Frank Shouldice is a writer, director, journalist and playwright. He has worked extensively as a producer/director with RTE’s Investigations Unit, the current affairs TV flagship at Ireland’s national broadcaster. In recent years he has produced in-depth investigations into labour recruitment, cyberbullying, sub-prime lending, the charity sector, au pairs, diesel smuggling across the border and many more.
In 2015 Frank published Grandpa the Sniper (Liffey Press), a 1916 memoir/biography about his grandfather and namesake.
His ground-breaking radio documentary The Case That Never Was took the 2016 Justice Media Award, the first time this prestigious prize was won by a radio programme. Frank’s stage plays have been performed in Dublin, Belfast and Glasgow and he has had four radio plays produced by Sunday Playhouse. In addition to making documentaries for TV he co-wrote In Uncle Robert’s Footsteps which won the Warner Brothers Foundation Award (New York). His feature articles have been published in Ireland, Australia and the U.S. and he is currently working on his screenplay ‘Beneath The Cedar Tree.’
THE CASE THAT NEVER WAS
Thursday, October 6th, Los Gatos Town Chambers – 6pm – suggested donation, $25
At the festival’s Irish American Bar Association event, Frank shares his experience making his ground-breaking radio documentary The Case That Never Was that recently took the 2016 Justice Media Award. The story follows a hugely successful Irish-owned international recruitment company that is taken to court by one of its workers from Poland. Referred to the European Court of Justice, the outcome could change EU labor law for millions of people. The only problem? The worker ‘taking’ the case knows nothing about it. The Law Society of Ireland’s Justice Media Award recognizes outstanding journalism that contributes to the public’s understanding of law and justice, the legal system, or specific legal issues.
GRANDPA THE SNIPER • READING & SIGNING
Sunday, October 9th, Los Gatos Library 12.30pm – free event
Drawing on prison letters, personal diaries, and secret military and police files, Grandpa the Sniper retraces a remarkable journey by a reluctant hero. Frank Shouldice was a GAA footballer before violence broke out in April 1916. He fought through some of the Easter Rising, was incarcerated three times, was under close surveillance by The Security Service (MI5), and led a daring four-man escape from a Welsh prison. Extensively researched and written by his grandson and namesake, it’s a fascinating trawl through a very personal history.
Exclusive extract from Grandpa The Sniper – The Remarkable Story of a 1916 Volunteer

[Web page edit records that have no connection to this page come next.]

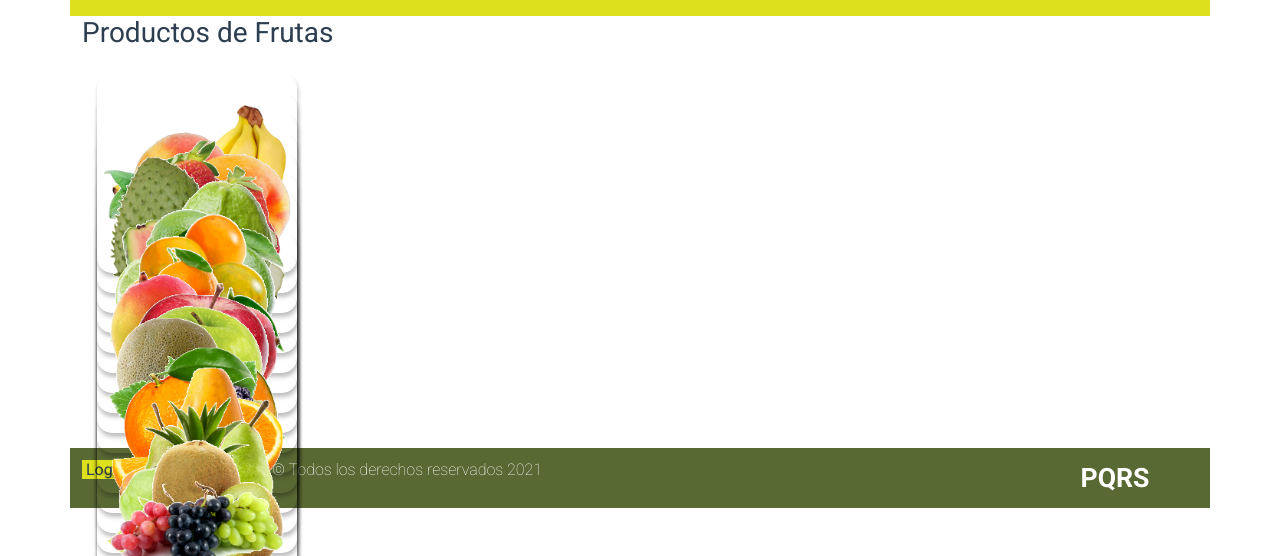
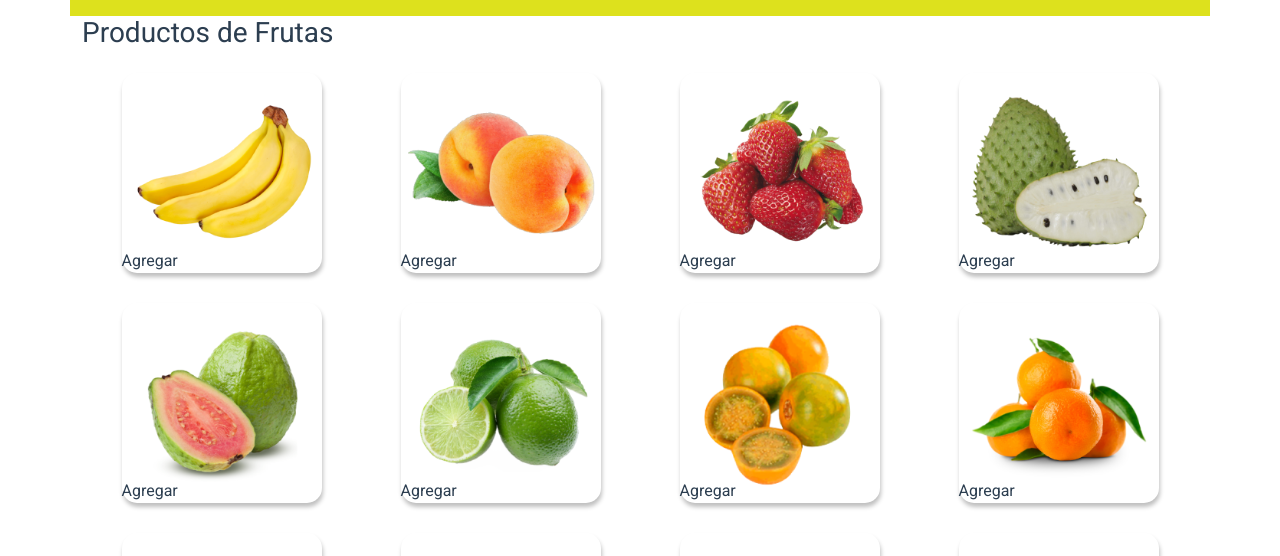
Before and after one commit to hatara/ventas_agro_e-1-56, a Vue app: page /productos/1 in a window 1280 px wide. Shown: the part 244-800 px from the top of the page. Built offline with nearby package versions, Linux system fonts and the light colour scheme.

Commit message:
Solucionado posición tarjetas productos y hover

```diff
--- a/src/components/TarjetasProducto.vue
+++ b/src/components/TarjetasProducto.vue
@@ -1,6 +1,7 @@
 <template>
     <div class="container">
         <img class="img-prod" :src="getImageProducto(imagen)">
+        <div class="etiqueta">Agregar</div>
     </div>
 </template>
 
@@ -20,45 +21,29 @@ export default {
     }
 }
 </script>
-
 <style scoped>
-.container{
+.container {
     display: flex;
     width: min-content;
     height: 100%;
     padding: 5px;
     margin: 10px;
-    position:relative;
+    position: relative;
 }
-.img-prod{
-    display: flex;
-    width: 200px;
-    box-shadow: 1px 4px 4px rgba(0, 0, 0, 0.25);
-    border-radius: 15px;
-    position:absolute;
-}
-.img-cat-top{
+.img-prod {
     display: flex;
     width: 200px;
     box-shadow: 1px 4px 4px rgba(0, 0, 0, 0.25);
     border-radius: 15px;
 }
-.img-cat:hover{
-    transition: all 0,50;
-    display: block;
+.img-prod:hover {
+    background-color: chartreuse;
     -moz-box-sizing: border-box;
     box-sizing: border-box;
-    width: 200px;
-    opacity: 0;
 }
-
-
-
-/* .img-cat:hover{
-    filter: brightness(60%);
-    transition: all 0,50;
-} */
-
-
-
+.etiqueta {
+    display: flex;
+    position: absolute;
+    align-self:flex-end;
+}
 </style>
--- a/src/views/Home.vue
+++ b/src/views/Home.vue
@@ -6,7 +6,6 @@
   <div class="items">
     <tarjetas-categoria v-for="categoria in categorias" :key="categoria.id" :nombre="categoria.nombre" :imagen="categoria.imagen" :id="categoria.id"/>
   </div>
-
   <pie-pagina/>
 </template>
 
@@ -28,7 +27,6 @@ export default {
   },
   data () {
     return {
-
       categorias: [
         {
           id: 1,
@@ -65,24 +63,13 @@ export default {
       ]
     }
   },
-
 }
 </script>
 <style scoped>
-.cat-container {
-  align-content: center;
-
-}
-.div-cat {
-  text-align: center;
-  position: relative;
-}
-
 .items{
   display:flex;
   justify-content: space-around;
   width: 100%;
   flex-wrap: wrap;
 }
-
 </style>
--- a/src/views/Productos.vue
+++ b/src/views/Productos.vue
@@ -134,3 +134,11 @@ export default {
     }
 }
 </script>
+<style scoped>
+.items{
+  display: flex;
+  justify-content: space-around;
+  width: 100%;
+  flex-wrap: wrap;
+}
+</style>
```
Also changed, not shown: src/components/TarjetasCategoria.vue (+2 -18 lines).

A fateful week has passed, and the Easter Rising is drawing to a close. The city centre smoulders in ruins and most of the insurgents have been rounded up. The Shouldice brothers – Frank, 23, and Jack, 34 – are arrested at the Four Courts. Jack, as company lieutenant, has led his men capably at Reilly’s Fort, a barricaded pub at the junction of North King Street and Church Street. In return, he will be sentenced to death by court-martial.
Frank has acquitted himself as a sharpshooter from his eyrie up high at the Jameson Distillery malthouse, inflicting serious casualties when British troops try to overrun Reilly’s Fort. His luck holds out when a ricocheted bullet grazes his face. The brothers have flaunted death and witnessed it around them, losing friends and comrades, but by Sunday the last shot has been fired. A revolutionary flag flutters defiantly at the barricade on North King Street, still standing after five long nights since Easter Monday.